- **Work task**:
Your task is to copy every line of the records below that contains "extends".
━━ Extracted data ━━
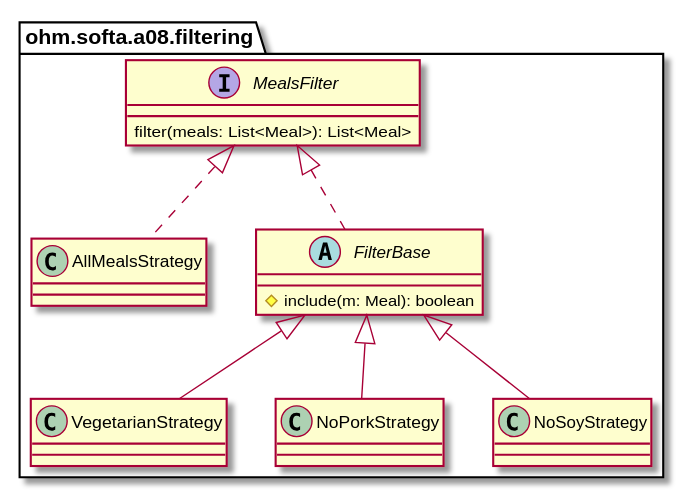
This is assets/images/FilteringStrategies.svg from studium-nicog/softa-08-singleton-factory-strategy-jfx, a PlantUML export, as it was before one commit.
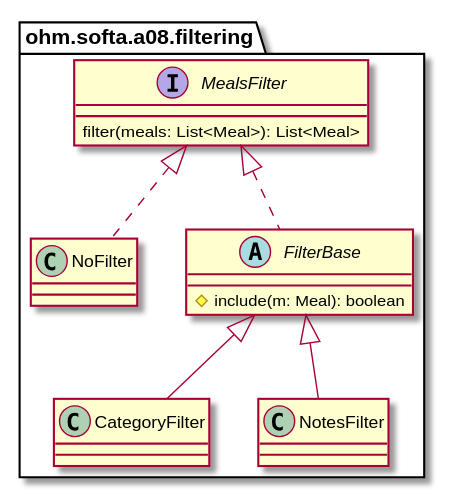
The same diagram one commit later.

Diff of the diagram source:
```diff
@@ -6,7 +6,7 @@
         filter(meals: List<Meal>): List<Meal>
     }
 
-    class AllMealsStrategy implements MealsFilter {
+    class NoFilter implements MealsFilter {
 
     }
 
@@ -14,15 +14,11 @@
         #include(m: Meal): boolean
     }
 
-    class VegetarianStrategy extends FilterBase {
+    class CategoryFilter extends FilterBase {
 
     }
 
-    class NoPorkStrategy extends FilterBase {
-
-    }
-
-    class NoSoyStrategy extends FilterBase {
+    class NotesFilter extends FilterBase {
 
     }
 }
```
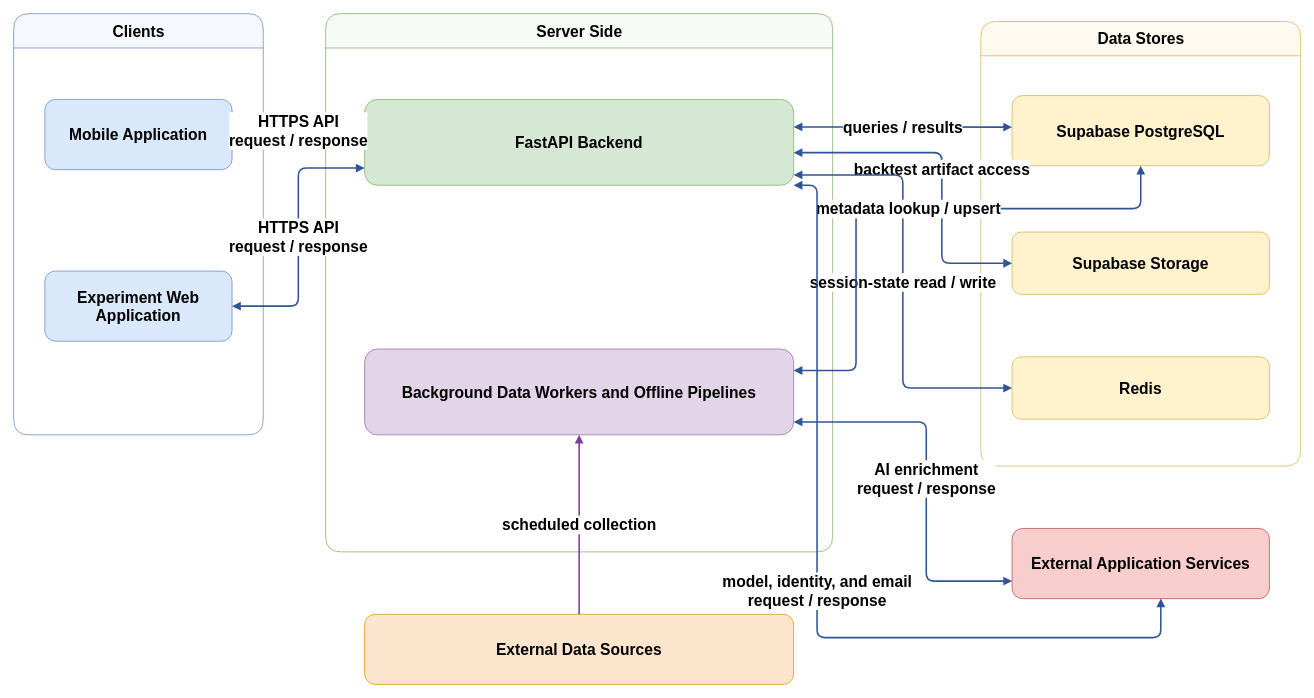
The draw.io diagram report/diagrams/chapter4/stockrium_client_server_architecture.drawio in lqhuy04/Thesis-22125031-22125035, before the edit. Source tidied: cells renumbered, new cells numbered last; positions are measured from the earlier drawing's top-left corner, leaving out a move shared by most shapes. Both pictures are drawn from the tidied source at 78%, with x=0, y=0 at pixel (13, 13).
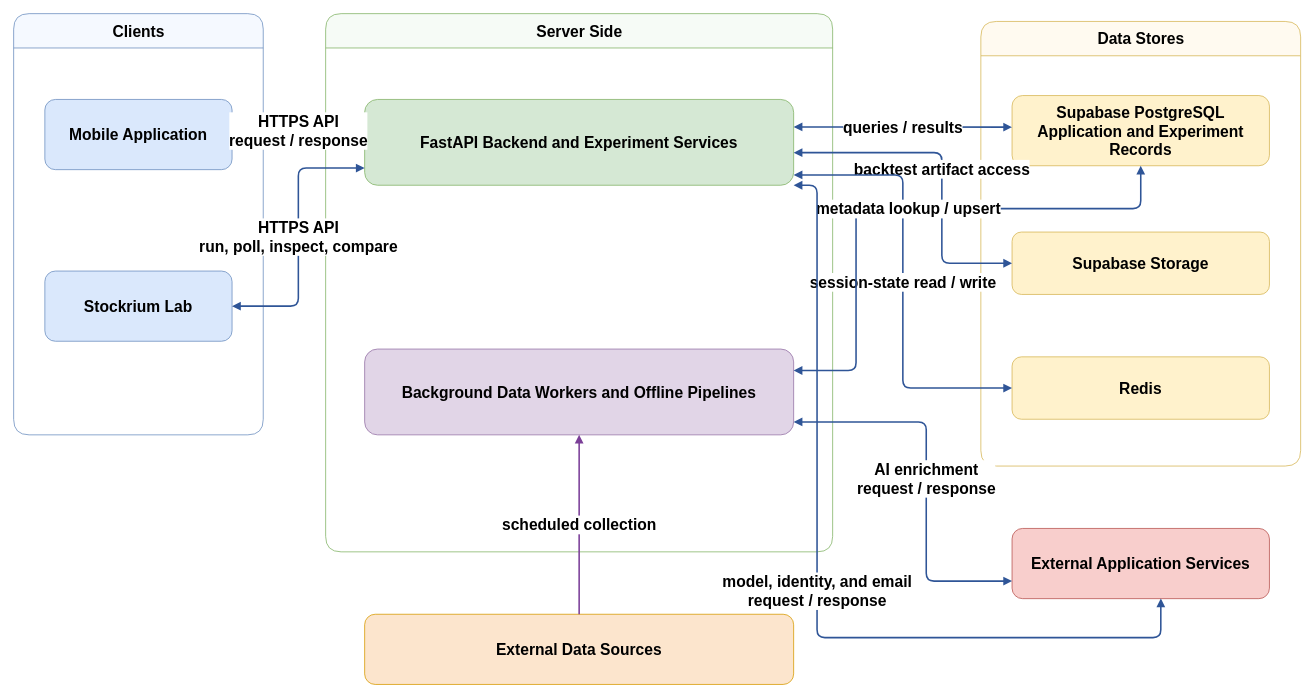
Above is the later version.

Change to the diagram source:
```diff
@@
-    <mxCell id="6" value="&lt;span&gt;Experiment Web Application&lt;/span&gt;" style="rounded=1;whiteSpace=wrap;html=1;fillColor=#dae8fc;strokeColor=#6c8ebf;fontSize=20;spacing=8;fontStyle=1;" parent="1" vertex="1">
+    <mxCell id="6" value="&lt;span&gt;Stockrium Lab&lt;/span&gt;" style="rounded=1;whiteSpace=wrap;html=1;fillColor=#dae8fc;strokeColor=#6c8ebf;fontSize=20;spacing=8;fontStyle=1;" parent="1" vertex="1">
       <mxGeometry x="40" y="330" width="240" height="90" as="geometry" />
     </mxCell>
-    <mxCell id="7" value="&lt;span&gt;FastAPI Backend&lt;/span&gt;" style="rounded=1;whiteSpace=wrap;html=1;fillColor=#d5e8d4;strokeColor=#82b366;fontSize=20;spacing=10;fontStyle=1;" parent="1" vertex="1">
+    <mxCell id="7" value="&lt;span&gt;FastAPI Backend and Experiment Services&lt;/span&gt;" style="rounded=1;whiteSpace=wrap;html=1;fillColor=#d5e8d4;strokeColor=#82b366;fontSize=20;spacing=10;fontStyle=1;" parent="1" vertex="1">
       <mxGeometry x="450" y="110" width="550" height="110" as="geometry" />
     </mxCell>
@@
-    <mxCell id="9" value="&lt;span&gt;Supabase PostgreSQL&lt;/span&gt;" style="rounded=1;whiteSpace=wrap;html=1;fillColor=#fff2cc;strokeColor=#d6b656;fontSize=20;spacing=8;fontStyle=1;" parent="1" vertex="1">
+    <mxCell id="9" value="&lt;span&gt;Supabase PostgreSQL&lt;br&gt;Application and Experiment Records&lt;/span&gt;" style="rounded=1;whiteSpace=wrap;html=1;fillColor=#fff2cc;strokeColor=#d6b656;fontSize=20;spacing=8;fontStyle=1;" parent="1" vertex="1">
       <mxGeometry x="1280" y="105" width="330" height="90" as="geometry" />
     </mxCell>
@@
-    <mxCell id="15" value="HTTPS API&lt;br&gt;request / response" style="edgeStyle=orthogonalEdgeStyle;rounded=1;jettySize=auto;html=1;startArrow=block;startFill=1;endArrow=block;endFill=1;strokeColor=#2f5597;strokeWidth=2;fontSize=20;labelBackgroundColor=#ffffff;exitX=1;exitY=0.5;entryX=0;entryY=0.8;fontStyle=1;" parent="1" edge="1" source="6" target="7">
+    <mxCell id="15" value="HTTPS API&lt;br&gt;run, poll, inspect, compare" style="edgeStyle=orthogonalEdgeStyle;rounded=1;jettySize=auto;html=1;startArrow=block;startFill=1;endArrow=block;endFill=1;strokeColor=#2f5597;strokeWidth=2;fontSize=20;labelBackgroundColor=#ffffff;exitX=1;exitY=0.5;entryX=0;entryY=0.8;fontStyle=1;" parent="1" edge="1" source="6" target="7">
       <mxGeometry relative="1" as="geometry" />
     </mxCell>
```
━━━
- **Solution to this exercise**:
-    class VegetarianStrategy extends FilterBase {
+    class CategoryFilter extends FilterBase {
-    class NoPorkStrategy extends FilterBase {
-    class NoSoyStrategy extends FilterBase {
+    class NotesFilter extends FilterBase {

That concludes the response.